How did you get your start as a copywriter and what inspired you to pursue it as a career?
I was a #boring business student, stuck in #boring BA101 classes, obsessing over just how #boring they were. I honestly needed something more stimulating, an excuse to write words that would be used for outlets other than memos or quarterly reports. To my luck, I discovered my good ol’ state school, the University of Oregon, housed an admirable advertising program inside our Journalism school. Cut to two minutes later, I enter its doors, lost and stumbling, when an advisor takes me in, illuminating me on the industry. Note, I had never seen Mad Men so I had no idea this was a real, fully functioning workforce. When I was told that there was an actual role, that was essentially creative problem solving via word wielding, I was sold. Three years later, countless clubs, classes, and failed creative ventures later, I moved to New York. Enter Virtue, the creative agency by Vice, who took me from intern to full time, and I haven’t stopped growing since.
How much has the role changed since you joined the industry? Do you believe the craft has suffered because of these changes?

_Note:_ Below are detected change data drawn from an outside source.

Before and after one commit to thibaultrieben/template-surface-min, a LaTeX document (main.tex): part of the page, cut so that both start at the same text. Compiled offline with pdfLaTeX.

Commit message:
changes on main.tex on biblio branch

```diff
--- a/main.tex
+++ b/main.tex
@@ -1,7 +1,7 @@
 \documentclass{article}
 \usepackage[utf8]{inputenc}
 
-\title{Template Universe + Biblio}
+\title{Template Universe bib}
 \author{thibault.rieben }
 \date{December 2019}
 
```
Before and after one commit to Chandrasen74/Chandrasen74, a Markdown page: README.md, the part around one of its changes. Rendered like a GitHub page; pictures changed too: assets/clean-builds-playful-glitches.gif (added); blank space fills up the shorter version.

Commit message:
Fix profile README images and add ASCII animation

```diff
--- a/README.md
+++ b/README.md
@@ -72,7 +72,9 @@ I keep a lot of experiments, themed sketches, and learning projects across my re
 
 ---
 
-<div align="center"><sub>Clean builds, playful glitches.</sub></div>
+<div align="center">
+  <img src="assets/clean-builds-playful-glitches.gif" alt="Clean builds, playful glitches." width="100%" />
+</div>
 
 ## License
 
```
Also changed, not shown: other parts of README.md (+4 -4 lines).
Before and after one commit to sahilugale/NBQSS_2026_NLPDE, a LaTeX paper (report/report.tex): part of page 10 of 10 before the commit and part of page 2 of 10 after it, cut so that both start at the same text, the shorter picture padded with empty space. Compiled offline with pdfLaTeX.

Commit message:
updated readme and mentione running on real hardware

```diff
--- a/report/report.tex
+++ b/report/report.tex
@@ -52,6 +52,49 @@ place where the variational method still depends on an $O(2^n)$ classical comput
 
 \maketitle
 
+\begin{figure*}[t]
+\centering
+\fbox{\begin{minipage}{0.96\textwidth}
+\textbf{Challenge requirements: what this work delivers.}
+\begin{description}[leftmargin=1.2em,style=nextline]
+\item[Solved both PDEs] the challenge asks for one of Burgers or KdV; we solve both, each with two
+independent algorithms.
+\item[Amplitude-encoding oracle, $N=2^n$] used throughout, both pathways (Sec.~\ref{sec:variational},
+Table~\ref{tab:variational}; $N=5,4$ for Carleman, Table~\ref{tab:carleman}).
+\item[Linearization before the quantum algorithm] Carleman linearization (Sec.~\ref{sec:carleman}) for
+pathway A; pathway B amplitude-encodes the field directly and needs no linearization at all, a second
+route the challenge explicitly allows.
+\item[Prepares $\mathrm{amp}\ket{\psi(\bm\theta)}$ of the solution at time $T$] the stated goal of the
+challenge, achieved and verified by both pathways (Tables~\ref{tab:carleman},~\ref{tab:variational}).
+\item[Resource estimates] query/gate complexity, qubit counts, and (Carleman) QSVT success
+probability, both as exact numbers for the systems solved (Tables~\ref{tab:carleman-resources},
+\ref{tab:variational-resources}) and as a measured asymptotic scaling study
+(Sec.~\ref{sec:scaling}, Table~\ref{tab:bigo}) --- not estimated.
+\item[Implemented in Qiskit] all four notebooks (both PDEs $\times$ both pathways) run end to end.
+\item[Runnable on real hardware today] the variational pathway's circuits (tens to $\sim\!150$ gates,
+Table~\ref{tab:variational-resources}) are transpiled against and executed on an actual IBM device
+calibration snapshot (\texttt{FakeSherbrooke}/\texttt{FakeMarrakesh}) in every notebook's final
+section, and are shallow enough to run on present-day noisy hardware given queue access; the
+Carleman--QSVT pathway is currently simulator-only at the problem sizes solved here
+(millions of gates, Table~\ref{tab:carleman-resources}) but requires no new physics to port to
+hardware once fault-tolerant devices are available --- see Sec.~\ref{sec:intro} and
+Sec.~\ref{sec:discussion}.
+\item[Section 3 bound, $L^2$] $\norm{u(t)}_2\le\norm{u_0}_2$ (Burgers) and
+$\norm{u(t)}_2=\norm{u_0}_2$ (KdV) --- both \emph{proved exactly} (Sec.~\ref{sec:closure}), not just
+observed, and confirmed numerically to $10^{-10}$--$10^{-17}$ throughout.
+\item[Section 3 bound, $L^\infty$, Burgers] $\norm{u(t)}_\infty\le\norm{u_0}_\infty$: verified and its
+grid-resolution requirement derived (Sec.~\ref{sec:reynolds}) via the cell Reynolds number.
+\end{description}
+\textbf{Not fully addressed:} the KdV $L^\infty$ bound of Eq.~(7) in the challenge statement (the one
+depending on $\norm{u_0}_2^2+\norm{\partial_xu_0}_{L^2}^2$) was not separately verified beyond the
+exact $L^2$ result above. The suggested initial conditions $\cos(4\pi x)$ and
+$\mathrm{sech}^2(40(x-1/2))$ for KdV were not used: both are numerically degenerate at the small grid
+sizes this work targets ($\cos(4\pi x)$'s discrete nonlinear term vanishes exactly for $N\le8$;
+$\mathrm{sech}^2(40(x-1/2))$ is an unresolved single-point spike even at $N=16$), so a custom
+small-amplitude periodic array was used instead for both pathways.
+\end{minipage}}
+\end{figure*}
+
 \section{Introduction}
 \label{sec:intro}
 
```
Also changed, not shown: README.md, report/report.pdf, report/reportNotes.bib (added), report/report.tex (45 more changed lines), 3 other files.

Well I only officially joined the club in Summer 2018, so I’m still figuring this shit out. Time is a construct, and it seems to be moving faster than ever. Just know your ideas can literally live anywhere, especially in places that barely even exist today. The craft never suffers, it adapts, and you better adapt with it.
What set of skills do you believe it takes for a copywriter to thrive in the current advertising landscape?
Don’t just be on the pulse of culture. Be a part of it. Inject yourself in the bloodstream. Be active on Twitter. TikTok. Sell some clothes on DePop. Go live on Twitch. Hell, post a Facebook story! I don’t care, just do it. Be the insight strategy searches for.
Where do you seek inspiration that helps you in your craft?
From looking beyond the industry. Books, music, and Twitter are one thing, but really the answer is… Film! I am obsessed with movies, always have and always will be. And being in New York, there’s no reason not to utilize the extreme film scene here to my advantage. I especially enjoy going to Q&A’s with the cast and crew and hearing their behind-the-scenes process. Gleaning insights into their thoughts, problem solving, and intentions leaves me more invigorated and inspired than ever.
What’s the most challenging aspect of the job? What helps keep the work interesting for you?
Finding the fuel to write, especially when the days grind into nights.
Also, if I’m being candid, how fake advertising can all seem. In the age of the ethical brand, it’s hard to take them seriously all the time when clear patterns and behaviors say otherwise, yet you’re tasked with promoting their prolific vision to the world. So know your boundaries, your beliefs, and never sacrifice them.
Fight instead for the work that excites you, which doesn’t always have to be brand-defining, world-changing words. It can be as simple as something that makes just one person smile.
Is there a part of the role that you feel is often misunderstood? If so what?
That you’re your biggest advocate. The promoter of your own club. Especially early on. Find a way to communicate your ideas. Always have rationale. Writing is half the battle, talking and presenting is the true test. Make your voice heard.
Is there any advice would you give to young copywriters who’ve just entered the business?
You’re literally the audience that most advertisers are looking to bank off of. So don’t be afraid to gut check the fuck out of the work that comes by you. Embrace your viewpoint, don’t shy away from it.
Read The Room. Be perceptive. Keep your eyes out. Literally feel the vibes. Understand what’s going on, follow up with people specifically if you notice issues. And if things are tense but not your problem, don’t make it worse.
Is there a piece of work your most proud of?Yes, the HBO Box. Some things you can’t believe get made, and this is one of them. Please watch it in all its glory here.